Without changing a word, repeat the data, and include no pictures.

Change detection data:
════
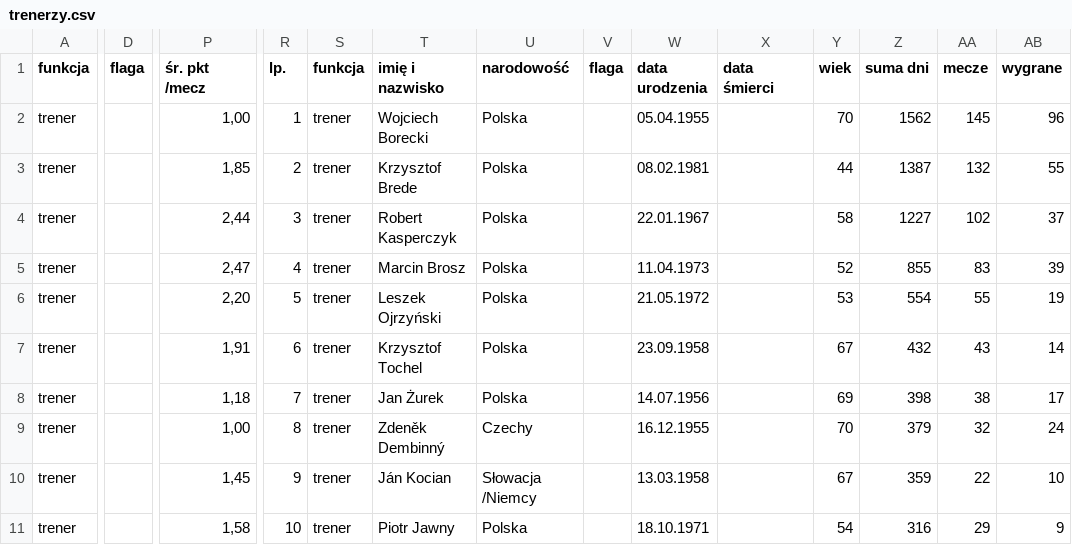
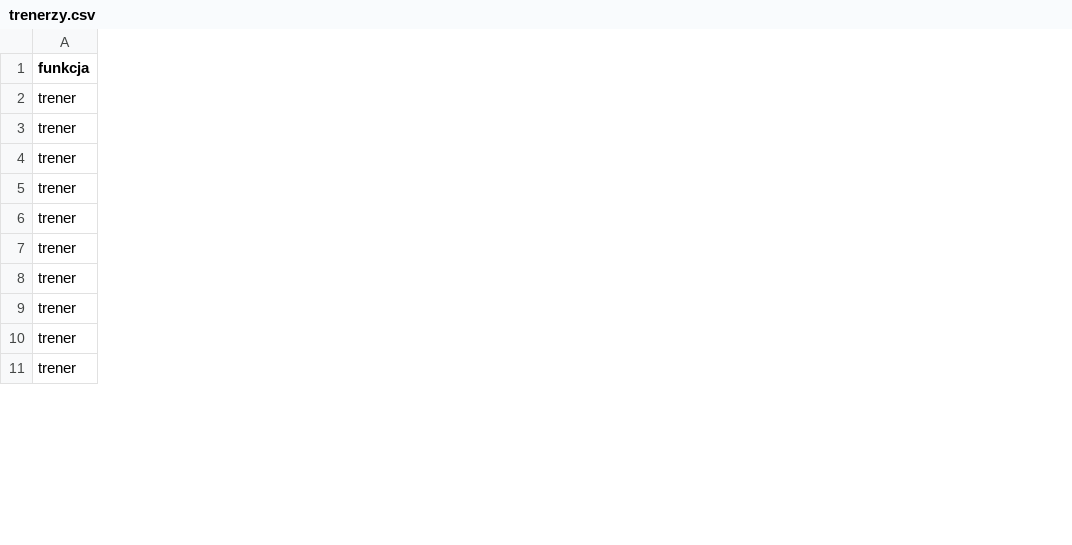
Before and after one commit to DomJer004/tsp-baza-danych, a CSV file: pythonProject3/trenerzy.csv, drawn as a sheet; only a part is shown, gaps mark what is left out; removed rows and columns are numbered as before the commit, all else as after; the diff covers the shown part only; the diff names each change by its address in the sheet, - before the commit and + after, or states it on an @@ line.

Commit message:
Update trenerzy.csv

```diff
--- a/pythonProject3/trenerzy.csv
+++ b/pythonProject3/trenerzy.csv
-column D (flaga), empty
-column P (śr. pkt /mecz), rows 2-11: 1,00 | 1,85 | 2,44 | 2,47 | 2,20 | 1,91 | 1,18 | 1,00 | 1,45 | 1,58
-column R (lp.), rows 2-11: 1 | 2 | 3 | 4 | 5 | 6 | 7 | 8 | 9 | 10
-column S (funkcja), rows 2-11: all trener
-column T (imię i nazwisko), rows 2-11: Wojciech Borecki | Krzysztof Brede | Robert Kasperczyk | Marcin Brosz | Leszek Ojrzyński | Krzysztof Tochel | Jan Żurek | Zdeněk Dembinný | Ján Kocian | Piotr Jawny
-column U (narodowość), rows 2-11: Polska | Polska | Polska | Polska | Polska | Polska | Polska | Czechy | Słowacja /Niemcy | Polska
-column V (flaga), empty
-column W (data urodzenia), rows 2-11: 05.04.1955 | 08.02.1981 | 22.01.1967 | 11.04.1973 | 21.05.1972 | 23.09.1958 | 14.07.1956 | 16.12.1955 | 13.03.1958 | 18.10.1971
-column X (data śmierci), empty
-column Y (wiek), rows 2-11: 70 | 44 | 58 | 52 | 53 | 67 | 69 | 70 | 67 | 54
-column Z (suma dni), rows 2-11: 1562 | 1387 | 1227 | 855 | 554 | 432 | 398 | 379 | 359 | 316
-column AA (mecze), rows 2-11: 145 | 132 | 102 | 83 | 55 | 43 | 38 | 32 | 22 | 29
-column AB (wygrane), rows 2-11: 96 | 55 | 37 | 39 | 19 | 14 | 17 | 24 | 10 | 9
```
Also changed, not shown: 1 added column and 5 removed columns elsewhere in this file.
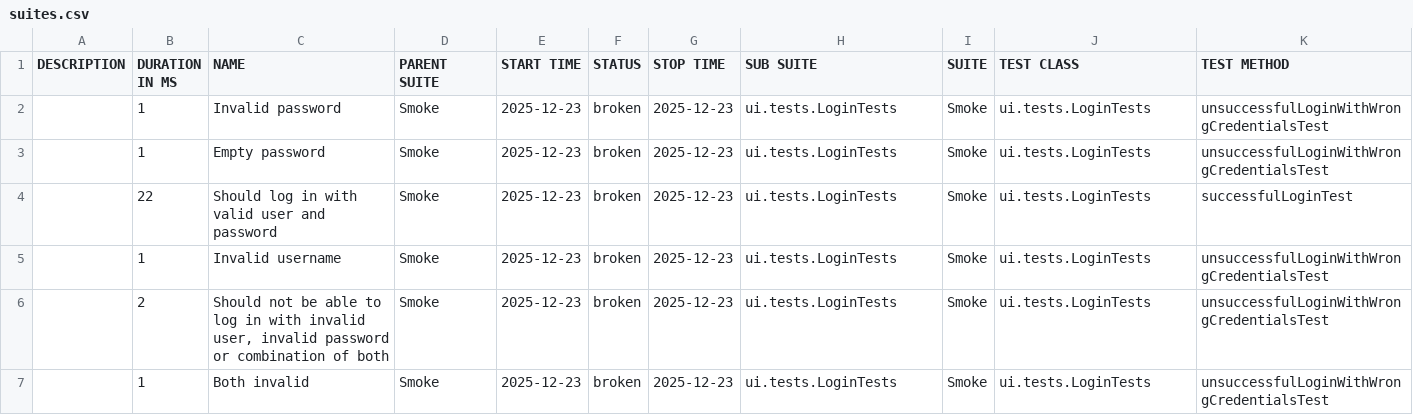
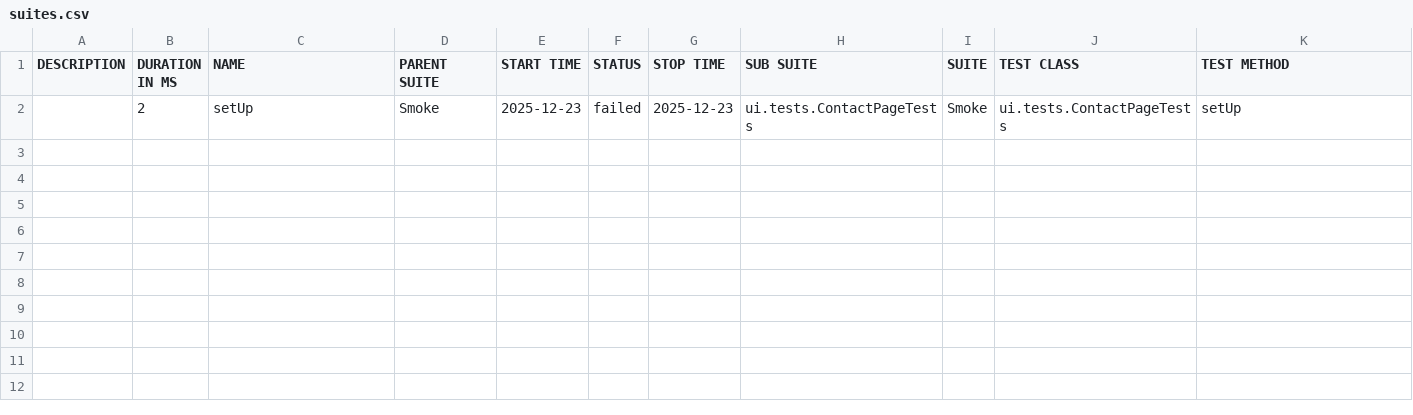
Before and after one commit to natekostovska/playwright-java-project, a CSV file: suites.csv, drawn as a sheet.

```diff
--- a/suites.csv
+++ b/suites.csv
@@ -1,7 +1,2 @@
 "DESCRIPTION","DURATION IN MS","NAME","PARENT SUITE","START TIME","STATUS","STOP TIME","SUB SUITE","SUITE","TEST CLASS","TEST METHOD"
-"","1","Invalid password","Smoke","2025-12-23","broken","2025-12-23","ui.tests.LoginTests","Smoke","ui.tests.LoginTests","unsuccessfulLoginWithWrongCredentialsTest"
-"","1","Empty password","Smoke","2025-12-23","broken","2025-12-23","ui.tests.LoginTests","Smoke","ui.tests.LoginTests","unsuccessfulLoginWithWrongCredentialsTest"
-"","22","Should log in with valid user and password","Smoke","2025-12-23","broken","2025-12-23","ui.tests.LoginTests","Smoke","ui.tests.LoginTests","successfulLoginTest"
-"","1","Invalid username","Smoke","2025-12-23","broken","2025-12-23","ui.tests.LoginTests","Smoke","ui.tests.LoginTests","unsuccessfulLoginWithWrongCredentialsTest"
-"","2","Should not be able to log in with invalid user, invalid password or combination of both","Smoke","2025-12-23","broken","2025-12-23","ui.tests.LoginTests","Smoke","ui.tests.LoginTests","unsuccessfulLoginWithWrongCredentialsTest"
-"","1","Both invalid","Smoke","2025-12-23","broken","2025-12-23","ui.tests.LoginTests","Smoke","ui.tests.LoginTests","unsuccessfulLoginWithWrongCredentialsTest"
+"","2","setUp","Smoke","2025-12-23","failed","2025-12-23","ui.tests.ContactPageTests","Smoke","ui.tests.ContactPageTests","setUp"
```
Also changed, not shown: 31 other files.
════
Exercise output ->
Before and after one commit to DomJer004/tsp-baza-danych, a CSV file: pythonProject3/trenerzy.csv, drawn as a sheet; only a part is shown, gaps mark what is left out; removed rows and columns are numbered as before the commit, all else as after; the diff covers the shown part only; the diff names each change by its address in the sheet, - before the commit and + after, or states it on an @@ line.

Commit message:
Update trenerzy.csv

```diff
--- a/pythonProject3/trenerzy.csv
+++ b/pythonProject3/trenerzy.csv
-column D (flaga), empty
-column P (śr. pkt /mecz), rows 2-11: 1,00 | 1,85 | 2,44 | 2,47 | 2,20 | 1,91 | 1,18 | 1,00 | 1,45 | 1,58
-column R (lp.), rows 2-11: 1 | 2 | 3 | 4 | 5 | 6 | 7 | 8 | 9 | 10
-column S (funkcja), rows 2-11: all trener
-column T (imię i nazwisko), rows 2-11: Wojciech Borecki | Krzysztof Brede | Robert Kasperczyk | Marcin Brosz | Leszek Ojrzyński | Krzysztof Tochel | Jan Żurek | Zdeněk Dembinný | Ján Kocian | Piotr Jawny
-column U (narodowość), rows 2-11: Polska | Polska | Polska | Polska | Polska | Polska | Polska | Czechy | Słowacja /Niemcy | Polska
-column V (flaga), empty
-column W (data urodzenia), rows 2-11: 05.04.1955 | 08.02.1981 | 22.01.1967 | 11.04.1973 | 21.05.1972 | 23.09.1958 | 14.07.1956 | 16.12.1955 | 13.03.1958 | 18.10.1971
-column X (data śmierci), empty
-column Y (wiek), rows 2-11: 70 | 44 | 58 | 52 | 53 | 67 | 69 | 70 | 67 | 54
-column Z (suma dni), rows 2-11: 1562 | 1387 | 1227 | 855 | 554 | 432 | 398 | 379 | 359 | 316
-column AA (mecze), rows 2-11: 145 | 132 | 102 | 83 | 55 | 43 | 38 | 32 | 22 | 29
-column AB (wygrane), rows 2-11: 96 | 55 | 37 | 39 | 19 | 14 | 17 | 24 | 10 | 9
```
Also changed, not shown: 1 added column and 5 removed columns elsewhere in this file.
Before and after one commit to natekostovska/playwright-java-project, a CSV file: suites.csv, drawn as a sheet.

```diff
--- a/suites.csv
+++ b/suites.csv
@@ -1,7 +1,2 @@
 "DESCRIPTION","DURATION IN MS","NAME","PARENT SUITE","START TIME","STATUS","STOP TIME","SUB SUITE","SUITE","TEST CLASS","TEST METHOD"
-"","1","Invalid password","Smoke","2025-12-23","broken","2025-12-23","ui.tests.LoginTests","Smoke","ui.tests.LoginTests","unsuccessfulLoginWithWrongCredentialsTest"
-"","1","Empty password","Smoke","2025-12-23","broken","2025-12-23","ui.tests.LoginTests","Smoke","ui.tests.LoginTests","unsuccessfulLoginWithWrongCredentialsTest"
-"","22","Should log in with valid user and password","Smoke","2025-12-23","broken","2025-12-23","ui.tests.LoginTests","Smoke","ui.tests.LoginTests","successfulLoginTest"
-"","1","Invalid username","Smoke","2025-12-23","broken","2025-12-23","ui.tests.LoginTests","Smoke","ui.tests.LoginTests","unsuccessfulLoginWithWrongCredentialsTest"
-"","2","Should not be able to log in with invalid user, invalid password or combination of both","Smoke","2025-12-23","broken","2025-12-23","ui.tests.LoginTests","Smoke","ui.tests.LoginTests","unsuccessfulLoginWithWrongCredentialsTest"
-"","1","Both invalid","Smoke","2025-12-23","broken","2025-12-23","ui.tests.LoginTests","Smoke","ui.tests.LoginTests","unsuccessfulLoginWithWrongCredentialsTest"
+"","2","setUp","Smoke","2025-12-23","failed","2025-12-23","ui.tests.ContactPageTests","Smoke","ui.tests.ContactPageTests","setUp"
```
Also changed, not shown: 31 other files.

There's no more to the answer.